Member
WOW, your working/living history is so exhausting to imagine, that I truly wonder how you kept your personal stuff segregated from all that friendly fire out there, meaning your friends were doing bodatious things, even radical in today’s world, drugs/smokes, always in reach and party animals everywhere, how did you keep focused on the brass ring as the carousel around you was seemingly spinning out of control … your personal character has seen a lot of distraction along the way, but somehow you were sturdy enough to take up law, and I know, for a fact, you have faced a… Read more »
michaelscott
Member

Amazing! Let us know when you write your autobiography.
It will be a best seller for sure.

Carol O
Guest

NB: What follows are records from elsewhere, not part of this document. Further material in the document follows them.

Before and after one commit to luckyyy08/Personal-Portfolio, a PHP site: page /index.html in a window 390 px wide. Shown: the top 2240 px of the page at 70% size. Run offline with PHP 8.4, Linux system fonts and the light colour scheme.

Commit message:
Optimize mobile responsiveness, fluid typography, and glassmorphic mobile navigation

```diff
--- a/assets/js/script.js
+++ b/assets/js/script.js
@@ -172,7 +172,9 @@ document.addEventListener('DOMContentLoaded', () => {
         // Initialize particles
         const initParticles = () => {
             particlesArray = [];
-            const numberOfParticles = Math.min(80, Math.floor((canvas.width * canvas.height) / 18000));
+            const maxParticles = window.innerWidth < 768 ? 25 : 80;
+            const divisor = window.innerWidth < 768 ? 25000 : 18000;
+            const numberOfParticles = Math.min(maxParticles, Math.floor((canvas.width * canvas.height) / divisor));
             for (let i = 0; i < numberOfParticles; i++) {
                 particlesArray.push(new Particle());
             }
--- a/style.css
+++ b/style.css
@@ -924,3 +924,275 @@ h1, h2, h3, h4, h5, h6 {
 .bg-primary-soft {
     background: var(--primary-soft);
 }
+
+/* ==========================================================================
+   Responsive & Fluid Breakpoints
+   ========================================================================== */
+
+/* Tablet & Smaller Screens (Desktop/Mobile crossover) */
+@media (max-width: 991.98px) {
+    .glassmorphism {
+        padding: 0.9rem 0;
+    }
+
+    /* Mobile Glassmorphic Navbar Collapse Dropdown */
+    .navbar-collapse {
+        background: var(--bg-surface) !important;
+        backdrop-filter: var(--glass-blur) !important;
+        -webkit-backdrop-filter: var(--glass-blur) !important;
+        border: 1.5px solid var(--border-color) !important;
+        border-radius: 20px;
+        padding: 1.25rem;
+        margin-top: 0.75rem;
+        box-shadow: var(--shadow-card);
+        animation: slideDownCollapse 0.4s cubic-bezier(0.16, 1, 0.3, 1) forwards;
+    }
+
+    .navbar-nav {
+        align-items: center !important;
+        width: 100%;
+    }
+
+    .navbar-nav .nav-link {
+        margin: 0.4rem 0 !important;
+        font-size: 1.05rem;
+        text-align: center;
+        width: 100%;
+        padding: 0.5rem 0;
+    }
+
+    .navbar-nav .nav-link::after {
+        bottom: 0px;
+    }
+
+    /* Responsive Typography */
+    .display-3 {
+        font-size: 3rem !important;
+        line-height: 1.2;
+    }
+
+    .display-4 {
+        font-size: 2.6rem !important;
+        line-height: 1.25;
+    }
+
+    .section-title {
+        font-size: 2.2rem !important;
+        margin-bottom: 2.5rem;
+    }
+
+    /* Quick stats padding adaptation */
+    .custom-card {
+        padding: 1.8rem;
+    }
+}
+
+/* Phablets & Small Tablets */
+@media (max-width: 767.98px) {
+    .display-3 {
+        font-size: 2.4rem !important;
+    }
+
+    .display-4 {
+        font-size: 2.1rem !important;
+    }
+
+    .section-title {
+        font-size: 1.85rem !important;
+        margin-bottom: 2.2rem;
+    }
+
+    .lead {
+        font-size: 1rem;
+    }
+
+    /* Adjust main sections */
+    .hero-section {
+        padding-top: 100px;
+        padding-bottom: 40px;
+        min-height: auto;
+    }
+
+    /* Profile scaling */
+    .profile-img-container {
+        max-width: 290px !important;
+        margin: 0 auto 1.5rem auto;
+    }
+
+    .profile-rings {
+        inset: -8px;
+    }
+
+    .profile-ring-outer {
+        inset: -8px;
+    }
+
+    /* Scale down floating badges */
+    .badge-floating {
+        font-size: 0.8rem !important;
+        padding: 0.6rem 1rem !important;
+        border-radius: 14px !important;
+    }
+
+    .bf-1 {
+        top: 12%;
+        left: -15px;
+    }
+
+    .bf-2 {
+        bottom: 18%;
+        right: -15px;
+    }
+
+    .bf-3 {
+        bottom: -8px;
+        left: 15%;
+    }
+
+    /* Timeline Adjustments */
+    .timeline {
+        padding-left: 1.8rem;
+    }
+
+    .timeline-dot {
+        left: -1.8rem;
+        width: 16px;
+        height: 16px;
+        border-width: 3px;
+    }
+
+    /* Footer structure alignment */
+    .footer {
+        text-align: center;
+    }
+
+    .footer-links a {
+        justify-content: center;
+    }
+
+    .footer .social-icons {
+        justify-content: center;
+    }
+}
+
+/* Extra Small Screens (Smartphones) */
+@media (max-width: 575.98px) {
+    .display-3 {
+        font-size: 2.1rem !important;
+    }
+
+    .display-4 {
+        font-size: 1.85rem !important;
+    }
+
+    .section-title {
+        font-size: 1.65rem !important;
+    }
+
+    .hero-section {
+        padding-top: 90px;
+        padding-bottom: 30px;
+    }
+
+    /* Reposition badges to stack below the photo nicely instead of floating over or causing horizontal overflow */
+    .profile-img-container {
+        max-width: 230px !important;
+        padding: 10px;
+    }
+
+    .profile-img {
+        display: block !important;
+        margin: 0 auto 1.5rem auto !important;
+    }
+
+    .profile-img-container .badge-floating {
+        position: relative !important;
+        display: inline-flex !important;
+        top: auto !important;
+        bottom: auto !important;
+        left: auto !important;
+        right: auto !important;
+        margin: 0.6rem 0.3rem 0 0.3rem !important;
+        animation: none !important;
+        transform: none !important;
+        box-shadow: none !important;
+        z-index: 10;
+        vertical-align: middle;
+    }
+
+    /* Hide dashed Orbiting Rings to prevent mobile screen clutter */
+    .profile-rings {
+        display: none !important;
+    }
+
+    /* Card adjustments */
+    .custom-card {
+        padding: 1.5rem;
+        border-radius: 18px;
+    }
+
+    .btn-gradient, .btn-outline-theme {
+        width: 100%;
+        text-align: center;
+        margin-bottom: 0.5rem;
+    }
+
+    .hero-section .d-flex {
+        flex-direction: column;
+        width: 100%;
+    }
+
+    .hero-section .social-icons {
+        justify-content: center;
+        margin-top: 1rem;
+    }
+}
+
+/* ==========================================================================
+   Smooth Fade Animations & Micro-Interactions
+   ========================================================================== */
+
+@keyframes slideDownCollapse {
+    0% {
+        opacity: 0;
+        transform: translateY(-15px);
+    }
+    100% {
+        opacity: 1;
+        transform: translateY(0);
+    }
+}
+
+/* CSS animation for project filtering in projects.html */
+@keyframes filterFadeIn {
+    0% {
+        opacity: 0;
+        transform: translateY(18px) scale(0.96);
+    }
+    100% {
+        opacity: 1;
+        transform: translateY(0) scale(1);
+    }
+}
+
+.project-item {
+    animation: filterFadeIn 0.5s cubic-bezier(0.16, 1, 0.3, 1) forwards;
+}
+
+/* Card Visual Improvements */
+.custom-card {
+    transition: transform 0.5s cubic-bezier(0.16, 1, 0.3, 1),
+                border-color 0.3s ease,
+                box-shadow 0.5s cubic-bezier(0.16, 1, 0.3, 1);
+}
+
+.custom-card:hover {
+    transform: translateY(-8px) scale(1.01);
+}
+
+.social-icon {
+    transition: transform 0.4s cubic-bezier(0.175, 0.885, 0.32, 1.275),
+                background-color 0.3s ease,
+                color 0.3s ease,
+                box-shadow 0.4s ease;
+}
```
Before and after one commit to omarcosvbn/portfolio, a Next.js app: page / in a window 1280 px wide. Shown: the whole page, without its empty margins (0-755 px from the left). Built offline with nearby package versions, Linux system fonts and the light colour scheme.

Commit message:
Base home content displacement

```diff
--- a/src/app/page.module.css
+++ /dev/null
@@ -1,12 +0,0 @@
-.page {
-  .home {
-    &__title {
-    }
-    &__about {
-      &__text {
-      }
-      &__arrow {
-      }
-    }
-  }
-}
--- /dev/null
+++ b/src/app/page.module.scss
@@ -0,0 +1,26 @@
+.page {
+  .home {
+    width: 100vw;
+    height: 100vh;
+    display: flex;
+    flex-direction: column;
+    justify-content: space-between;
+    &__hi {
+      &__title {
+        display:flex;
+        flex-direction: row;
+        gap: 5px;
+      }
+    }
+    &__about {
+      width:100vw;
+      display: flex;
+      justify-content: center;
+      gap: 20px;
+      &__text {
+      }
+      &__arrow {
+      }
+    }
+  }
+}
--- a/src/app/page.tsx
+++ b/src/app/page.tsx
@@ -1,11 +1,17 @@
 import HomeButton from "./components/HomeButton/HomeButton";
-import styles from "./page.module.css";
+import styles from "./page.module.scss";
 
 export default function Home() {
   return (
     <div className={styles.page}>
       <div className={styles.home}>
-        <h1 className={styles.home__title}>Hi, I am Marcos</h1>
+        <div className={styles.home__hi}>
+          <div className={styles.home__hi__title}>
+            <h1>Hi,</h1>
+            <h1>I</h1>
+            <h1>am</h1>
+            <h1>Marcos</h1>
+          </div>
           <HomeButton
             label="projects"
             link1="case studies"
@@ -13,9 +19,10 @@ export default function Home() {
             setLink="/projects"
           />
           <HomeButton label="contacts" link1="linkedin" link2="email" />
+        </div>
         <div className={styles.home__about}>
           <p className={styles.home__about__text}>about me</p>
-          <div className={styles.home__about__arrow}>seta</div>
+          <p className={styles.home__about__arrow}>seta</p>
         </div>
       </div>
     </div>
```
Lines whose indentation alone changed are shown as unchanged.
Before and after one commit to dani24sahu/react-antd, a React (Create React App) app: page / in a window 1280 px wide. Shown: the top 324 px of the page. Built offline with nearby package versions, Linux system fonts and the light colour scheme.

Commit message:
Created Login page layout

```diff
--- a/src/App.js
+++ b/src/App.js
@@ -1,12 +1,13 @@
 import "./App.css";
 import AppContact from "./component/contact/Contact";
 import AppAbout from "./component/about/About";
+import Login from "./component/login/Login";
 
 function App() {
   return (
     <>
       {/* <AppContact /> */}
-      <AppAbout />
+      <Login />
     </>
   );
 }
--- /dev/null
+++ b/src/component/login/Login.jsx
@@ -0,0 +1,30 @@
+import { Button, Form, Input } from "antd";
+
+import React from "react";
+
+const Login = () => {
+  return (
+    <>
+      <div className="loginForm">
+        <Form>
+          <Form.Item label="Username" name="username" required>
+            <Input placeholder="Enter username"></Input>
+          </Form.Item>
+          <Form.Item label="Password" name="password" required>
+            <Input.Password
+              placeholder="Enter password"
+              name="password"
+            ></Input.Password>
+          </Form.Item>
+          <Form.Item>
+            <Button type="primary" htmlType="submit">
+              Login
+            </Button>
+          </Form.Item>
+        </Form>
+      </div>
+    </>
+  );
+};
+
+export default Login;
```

I missed out on the sex bots, but your story was great! It was certainly a different time, wasn’t it? Good on you for not only surviving it, but thriving in spite of it.